During the 16th century Annesley Parkland underwent extensive alterations to the hall and surrounding land. A new hall was built of part stone and part timber construction. Evidence of the 16th century building has been found in the large bressumer in a very thick north south stone wall with a four-centre arch, indicating living rooms to the west.
Making way for a new landscape
To make way for the additions of the 17th century, it was thought that the medieval village of Annesley was demolished. In 1629, William Seniors documented the parkland. It provides evidence of a number of lost buildings and the loss of the village, also documented were a barnyard (east of hall), a brewhouse, and stabling, which was an extension to the gatehouse range. During the 17th century it was not unusual for villages to be destroyed in order to make way for this new formal style of landscaping. It is thought that the village was demolished to make way for the kitchen gardens. As well as the alteration and addition of buildings, the parkland underwent change too.
The late 1600s marked a new phase in the development of landscapes, which created a more formal style of channelled vistas with riding routes and pleasure grounds. The 17th century changes at Annesley are illustrated in Thoroton’s plan of 1677. The twelve ridings (pathways) shown on Thoroton’s plan of the park cut directly through woodland and would have picked out key vistas including ponds, the medieval castle, and views towards Newstead. This plan indicates how much change took place within the parkland between this time and Lord Byron’s visits to the estate.
Lord Byron’s inspiration
During the 1700s the formalised parkland developments were continued with the addition of tree lined avenues (Byron’s Walk), entrance lodges (South Lodge, Fish Pond Lodge, Butlers Lodge, Agents Lodge), ponds and lakes, open vistas, kitchen gardens, and a cricket ground.

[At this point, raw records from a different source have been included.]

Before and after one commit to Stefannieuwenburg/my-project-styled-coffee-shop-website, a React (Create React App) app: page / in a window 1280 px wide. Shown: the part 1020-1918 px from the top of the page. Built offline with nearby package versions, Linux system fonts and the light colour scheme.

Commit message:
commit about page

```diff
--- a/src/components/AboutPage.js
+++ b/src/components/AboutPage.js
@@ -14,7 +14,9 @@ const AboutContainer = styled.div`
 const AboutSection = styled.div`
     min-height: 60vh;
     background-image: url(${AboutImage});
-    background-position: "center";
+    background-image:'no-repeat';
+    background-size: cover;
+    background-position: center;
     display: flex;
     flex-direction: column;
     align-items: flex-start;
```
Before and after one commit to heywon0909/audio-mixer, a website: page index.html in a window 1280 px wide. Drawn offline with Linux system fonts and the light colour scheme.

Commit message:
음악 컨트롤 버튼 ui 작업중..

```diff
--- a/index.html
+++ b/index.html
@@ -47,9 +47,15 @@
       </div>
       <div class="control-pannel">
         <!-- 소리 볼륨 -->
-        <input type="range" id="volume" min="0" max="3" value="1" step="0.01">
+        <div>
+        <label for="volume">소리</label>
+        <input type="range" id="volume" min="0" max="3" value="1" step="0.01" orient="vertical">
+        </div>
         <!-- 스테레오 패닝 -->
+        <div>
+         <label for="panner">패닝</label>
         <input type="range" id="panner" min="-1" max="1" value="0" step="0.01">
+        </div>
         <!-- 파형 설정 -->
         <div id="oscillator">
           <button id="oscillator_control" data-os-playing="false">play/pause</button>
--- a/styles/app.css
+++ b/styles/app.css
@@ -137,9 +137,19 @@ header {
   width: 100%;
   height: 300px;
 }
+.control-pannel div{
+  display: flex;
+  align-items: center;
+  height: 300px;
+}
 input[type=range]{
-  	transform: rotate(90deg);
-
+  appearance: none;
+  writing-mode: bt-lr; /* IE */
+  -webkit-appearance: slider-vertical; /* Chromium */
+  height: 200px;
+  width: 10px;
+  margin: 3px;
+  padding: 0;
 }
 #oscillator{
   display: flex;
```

The parkland was viewed as an extension to the main living quarters as opposed to a secondary entity, and was designed for pleasure as opposed to the need for a subsistence style of living. Mary Chaworth, daughter of George Chaworth, was the first love of Lord Byron, who was the now famous poet who lived at Newstead Abbey. He wrote numerous poems describing Annesley Parkland and the surrounding area with the 'The Dream' being the most famous, which describes Byron’s love for Mary at a meeting on Diadem Hill.
A luxury manor house
The last major building works appear to have been the Victorian extension of 1865 during a period of great wealth and power, no doubt due to the opening of the coal industry in the area. Annesley Hall was becoming a more luxurious manor house with modern commodities of the time. A large Victorian Wing extension was erected to the north of the hall, further north were an ice house and water tanks.
Places to visit
Two fires in 1997 and 2015 at Annesley Hall ripped through the internal historical details leaving just a shell. Some of the landmarks within the parkland are still present, but unmarked including Byron’s Walk, the motte and bailey castle, the Arboretum, and the Pleasure Grounds. Learn more about a visit to Annesley Old Church, the hall and parkland.
Information source: Annesley Park Management Plan. ASHFIELD DISTRICT COUNCIL & EMD LTD - DECEMBER 2017